When asked about the ideology behind his work, Rubchinskiy replied “the kids who inspire me are the goal of my work. I do it for them first of all.” In this way, Rubchinskiy acts as a voice for Russia’s youth, placing their popular subcultures, like skateboarding and football, on the world stage and empowering them by doing so. He focuses on two issues: Russia and youth culture. His clothes are covered in references to Russian history and culture. Whether it be through the Soviet hammer and sickle or the Cyrillic script of a traditional orthodox prayer (спаси и сохрани), he uses fashion as a means to understand and reconcile the past. The creation of a ‘New Russia’ identity is clearly a central concern of his, taking inspiration from the past to forge a new future, through embracing the creativity of the current generation.

At the same time, ‘Post-Soviet’ fashion serves to overcome the stigma attached to Russia. The annexation of Crimea, support for the Assad regime in Syria and alleged interference in the US Presidential elections have undoubtedly cast Russia in a negative light. However, in the fashion world the reverse is true. Russia is becoming more attractive, and the fact that trendy kids in Paris and London want to wear Russian flags on their clothes is a testament to the positive image that this trend is helping to create. Rubchinskiy himself adds that:“I feel a connection with Europe, and I think Russia and Europe need to be together,” showing how he wants to use his clothes as a symbol of uniting, rather than dividing Russia and the West.

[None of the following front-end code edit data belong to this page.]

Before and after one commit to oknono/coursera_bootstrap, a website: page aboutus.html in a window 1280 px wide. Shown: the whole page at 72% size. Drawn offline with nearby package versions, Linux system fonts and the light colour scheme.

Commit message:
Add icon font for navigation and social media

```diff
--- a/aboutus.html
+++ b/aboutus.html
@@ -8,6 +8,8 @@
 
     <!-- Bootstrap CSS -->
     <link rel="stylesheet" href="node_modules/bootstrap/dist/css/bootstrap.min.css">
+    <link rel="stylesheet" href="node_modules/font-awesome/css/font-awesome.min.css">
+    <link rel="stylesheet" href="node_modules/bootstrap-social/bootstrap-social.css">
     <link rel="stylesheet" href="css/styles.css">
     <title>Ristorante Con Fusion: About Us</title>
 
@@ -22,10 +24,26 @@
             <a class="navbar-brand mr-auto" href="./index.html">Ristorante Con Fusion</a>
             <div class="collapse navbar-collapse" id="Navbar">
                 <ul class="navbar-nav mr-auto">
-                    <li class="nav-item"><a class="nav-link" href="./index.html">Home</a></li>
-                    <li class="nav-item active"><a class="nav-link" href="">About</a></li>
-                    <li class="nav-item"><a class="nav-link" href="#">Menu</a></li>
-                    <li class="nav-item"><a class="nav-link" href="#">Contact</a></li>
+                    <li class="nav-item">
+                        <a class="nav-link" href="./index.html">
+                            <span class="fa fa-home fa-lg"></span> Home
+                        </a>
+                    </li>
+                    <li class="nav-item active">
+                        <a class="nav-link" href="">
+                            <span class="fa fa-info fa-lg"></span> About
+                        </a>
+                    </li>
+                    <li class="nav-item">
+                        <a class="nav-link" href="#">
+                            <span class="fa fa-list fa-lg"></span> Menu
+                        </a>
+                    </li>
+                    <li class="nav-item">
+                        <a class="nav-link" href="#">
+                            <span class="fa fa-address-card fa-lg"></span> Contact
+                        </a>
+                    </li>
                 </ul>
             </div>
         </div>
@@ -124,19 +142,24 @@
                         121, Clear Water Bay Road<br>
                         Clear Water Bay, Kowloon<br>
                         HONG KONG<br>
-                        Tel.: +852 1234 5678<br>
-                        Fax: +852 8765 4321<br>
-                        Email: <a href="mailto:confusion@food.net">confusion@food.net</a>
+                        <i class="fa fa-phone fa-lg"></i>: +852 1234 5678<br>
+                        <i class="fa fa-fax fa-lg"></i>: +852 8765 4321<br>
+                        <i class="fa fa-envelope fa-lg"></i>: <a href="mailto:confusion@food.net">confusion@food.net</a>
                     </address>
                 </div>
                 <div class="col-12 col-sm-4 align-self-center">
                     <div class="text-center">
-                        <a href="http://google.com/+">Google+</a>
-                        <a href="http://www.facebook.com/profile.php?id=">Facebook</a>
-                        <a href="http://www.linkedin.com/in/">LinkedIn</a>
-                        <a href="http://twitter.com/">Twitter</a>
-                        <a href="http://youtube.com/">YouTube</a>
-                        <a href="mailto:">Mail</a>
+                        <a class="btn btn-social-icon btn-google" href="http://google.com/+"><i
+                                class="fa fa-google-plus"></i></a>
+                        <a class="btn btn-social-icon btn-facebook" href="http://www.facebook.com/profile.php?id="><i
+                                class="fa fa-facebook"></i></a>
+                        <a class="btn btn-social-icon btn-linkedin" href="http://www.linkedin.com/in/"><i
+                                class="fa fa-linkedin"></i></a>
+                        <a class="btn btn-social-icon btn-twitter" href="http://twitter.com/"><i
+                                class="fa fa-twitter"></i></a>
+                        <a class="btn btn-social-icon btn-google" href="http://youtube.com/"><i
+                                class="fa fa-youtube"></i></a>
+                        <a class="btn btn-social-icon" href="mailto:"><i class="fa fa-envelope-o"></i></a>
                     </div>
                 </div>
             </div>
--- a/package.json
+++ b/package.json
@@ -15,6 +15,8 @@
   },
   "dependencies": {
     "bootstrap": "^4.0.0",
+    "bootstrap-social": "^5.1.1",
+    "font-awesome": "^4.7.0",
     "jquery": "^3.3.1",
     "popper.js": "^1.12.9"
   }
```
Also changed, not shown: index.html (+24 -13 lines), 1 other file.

From Russia to Paris, London and even Birmingham, Gosha Rubchinskiy's pieces are popular with street-stylers Instagram: gosharubchinskiyclothing

Given that most artistic fields, from cinema to fashion, are Western-centric, it’s a refreshing change to see someone openly challenge the Western cultural hegemony. ГОША РУБЧИНСКИЙ (Gosha Rubchinskiy) is arguably the first streetwear brand originating from outside the USA, the UK or Japan to become a genuine commercial and critical success. Eastern Europe has traditionally been viewed as inferior in comparison to its Western counterpart in terms of creativity, so this new movement really does point to the increasing diversification of the fashion industry. Hopefully these young creatives will act as an inspiration for the next aspiring generation of designers to emerge outside of the traditional centres of New York, Paris and London.

Streetwear, and fashion as a whole, is taking shape as a global community of young people. It has become something that the youth of today can identify with, in a similar way that our parents did so with music. Whether or not ‘Post-Soviet’ fashion is simply another trend that will die out in a year or two, it certainly holds more significance than the sight of a few British teenagers wearing tracksuits with Cyrillic letters blazoned on the front might seem to suggest. It represents the opening-up to different cultures in a major creative industry, and we should certainly embrace this change with open arms